December 10, 2023
Abdul Rafae, MD, (@a_rafaemd), Samer Al Hadidi, MD, MS, (@HadidiSamer)
Myeloma Ctr, Winthrop P. Rockefeller Cancer Inst., U. of Arkansas for Medical Sciences, Little Rock

As hematologists, discussing disease relapse with our patients is among the most difficult conversations we can have. Cancer stem cells are believed to be the elusive instigators behind disease relapse, and understanding their resistance to cancer therapies has been a longstanding area of study. While remarkable strides have been made in comprehending stem cell biology, leading to the development of more sophisticated and precise treatments, targeting these cancer stem cells continues to pose a challenge. The influence of the stem cell microenvironment on the regulation of stem cell proliferation and differentiation remains inadequately understood, representing a vast realm of ongoing scientific exploration and breakthroughs.  

Today’s ASH-EHA Joint Symposium, (12:30 p.m. – 1:30 p.m., Convention Center, Hall A) will showcase presentations by Alexander Medvinsky, PhD, and Linheng Li, PhD. In this session by the ASH and the European Hematology Association, Drs. Medvinsky and Li will delve into the realm of stem cell transcriptomics within their respective niches and its significance in both normal and leukemic stem cell differentiation. The session will shed light on the pivotal role of the Wnt/β-catenin and PI3K-Akt pathways in tumorigenesis, particularly in the immune evasion mechanisms of leukemia stem cells (LSCs). Attendees will gain insight into the heightened expression of various immune checkpoint genes such as programmed death-ligand 1, T-cell immunoglobulin and mucin domain-containing protein 3, and CD23, regulated by these pathways. Additionally, the discussion will explore the application of this knowledge in targeting LSCs, focusing on how anthracyclines disrupt the Akt/β-catenin interaction within LSCs. This disruption renders the cells susceptible to immune attacks, exemplified by a small clinical trial demonstrating a 50% reduction in LSCs through the use of daunorubicin.1 

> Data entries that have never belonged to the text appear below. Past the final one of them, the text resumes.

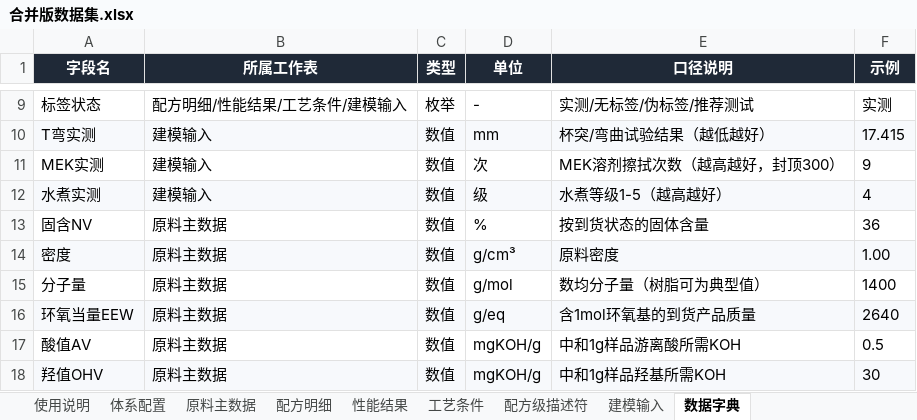
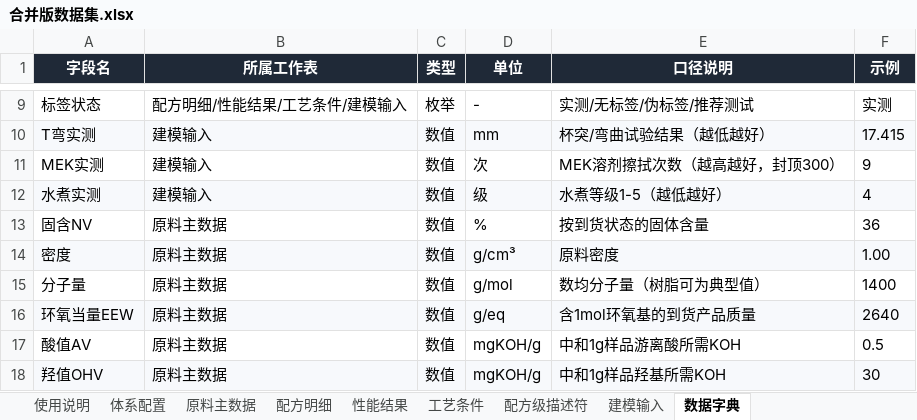
Before and after one commit to Libai-88/3NEW, an Excel workbook: generalization/合并版数据集.xlsx, sheet 数据字典, drawn as a sheet; only a part is shown, gaps mark what is left out; values as stored, in another font and other column widths than the file's, no borders; the diff names each change by its address in the sheet, - before the commit and + after, or states it on an @@ line.

```diff
--- a/generalization/合并版数据集.xlsx (sheet 数据字典)
+++ b/generalization/合并版数据集.xlsx (sheet 数据字典)
-E12 (口径说明): 水煮等级1-5（越高越好）
+E12 (口径说明): 水煮等级1-5（越低越好）
```
Also changed, not shown: sheet 体系配置, generalization/终极版数据集模板.xlsx, 2 other files.
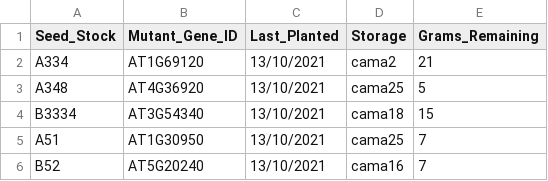
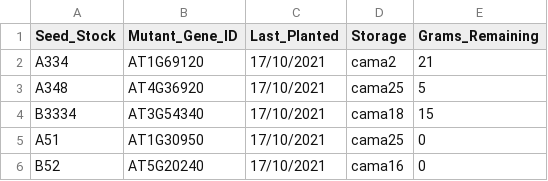
Before and after one commit to carlosrelanno/Assignment-Answers, a TSV file: Assignment_1/StockDatabaseDataFiles/new_stock_file.tsv, drawn as a sheet.

```diff
--- a/Assignment_1/StockDatabaseDataFiles/new_stock_file.tsv
+++ b/Assignment_1/StockDatabaseDataFiles/new_stock_file.tsv
@@ -1,6 +1,6 @@
 Seed_Stock	Mutant_Gene_ID	Last_Planted	Storage	Grams_Remaining
-A334	AT1G69120	13/10/2021	cama2	21
-A348	AT4G36920	13/10/2021	cama25	5
-B3334	AT3G54340	13/10/2021	cama18	15
-A51	AT1G30950	13/10/2021	cama25	7
-B52	AT5G20240	13/10/2021	cama16	7
+A334	AT1G69120	17/10/2021	cama2	21
+A348	AT4G36920	17/10/2021	cama25	5
+B3334	AT3G54340	17/10/2021	cama18	15
+A51	AT1G30950	17/10/2021	cama25	0
+B52	AT5G20240	17/10/2021	cama16	0
```
Also changed, not shown: 1 other file.
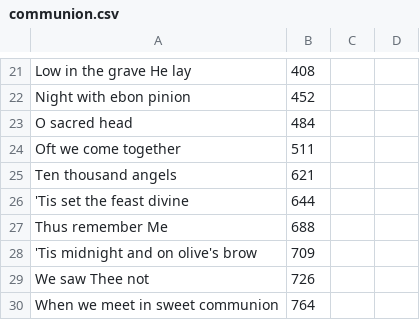
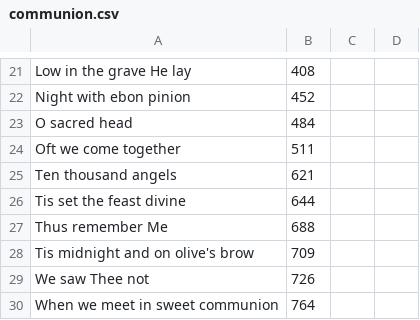
Before and after one commit to ckuhns1/song-leading, a CSV file: songs_app/infra/communion.csv, drawn as a sheet; only a part is shown, gaps mark what is left out.

```diff
--- a/songs_app/infra/communion.csv
+++ b/songs_app/infra/communion.csv
@@ -25,5 +25,5 @@ Oft we come together, 511
 Ten thousand angels, 621
-'Tis set the feast divine, 644
+Tis set the feast divine, 644
 Thus remember Me, 688
-'Tis midnight and on olive's brow, 709
+Tis midnight and on olive's brow, 709
 We saw Thee not, 726
```
Also changed, not shown: songs_app/infra/general.csv, 1 other file.
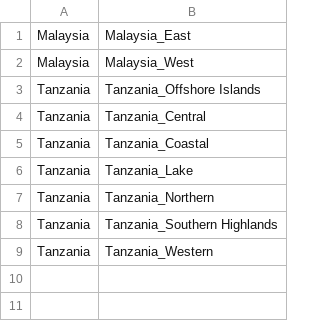
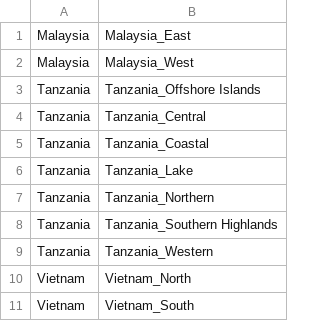
Before and after one commit to comaps/comaps, a CSV file: data/old_vs_new.csv, drawn as a sheet.

Commit message:
[countries] Vietnam split.
Signed-off-by: Viktor Govako <viktor.govako@gmail.com>

```diff
--- a/data/old_vs_new.csv
+++ b/data/old_vs_new.csv
@@ -9 +9,3 @@ Tanzania	Tanzania_Southern Highlands
 Tanzania	Tanzania_Western
+Vietnam	Vietnam_North
+Vietnam	Vietnam_South
```
Also changed, not shown: 4 other files.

Beyond these cellular pathways, the stem cell microenvironment, known as the niche, significantly influences cell proliferation, survival, and differentiation. Prepare for an immersive exploration into the tumor microenvironment in which Dr. Li and colleagues, leveraging state-of-the-art, high-resolution transcriptomic techniques, have meticulously constructed a comprehensive spatial cell atlas of the mouse fetal liver. This groundbreaking work, “Spatial Transcriptomics Reveals Distinct Hematopoietic Stem Cell Niches in Mouse Fetal Liver,” will be presented today in Bone Marrow Microenvironment: Poster II. (6:00 p.m. – 8:00 p.m., Convention Center, Halls G-H). It provides an intricate transcriptomic profile and spatial insights at the single-cell level. Their findings revealed distinct niches within the fetal liver that support various subsets of hematopoietic stem cells (HSCs). The investigators also discerned correlations in the expression patterns of different markers such as Cdh2 and Cxcl12 within these HSC niches, ultimately enhancing our understanding of the regulation of HSCs and introducing new potential therapeutic strategies. 

The question of whether similar diversified niches supporting stem cells exist in normal bone marrow remained open until research by Xunlei Kang, MD, PhD, shed light on this topic. Dr. Kang independently discovered the existence of two niches in the adult leukemic bone marrow.2 His study highlighted the influence of the tumor microenvironment on the survival of LSCs. Through the deletion of Cxcl12 induced by N-cad-CreER in the stem cell niche, LSCs initially confined in the trabecular bone area — where they were shielded from apoptosis — relocated to the central marrow (CM) covered by compact bone. In this new location, they exhibited heightened proliferation but were more susceptible to apoptosis. Remarkably, this LSC relocation translated into improved survival rates in mice harboring LSCs in the CM when compared with those that had LSCs in the trabecular bone area, truly exemplifying the adage of “location, location, location.’ 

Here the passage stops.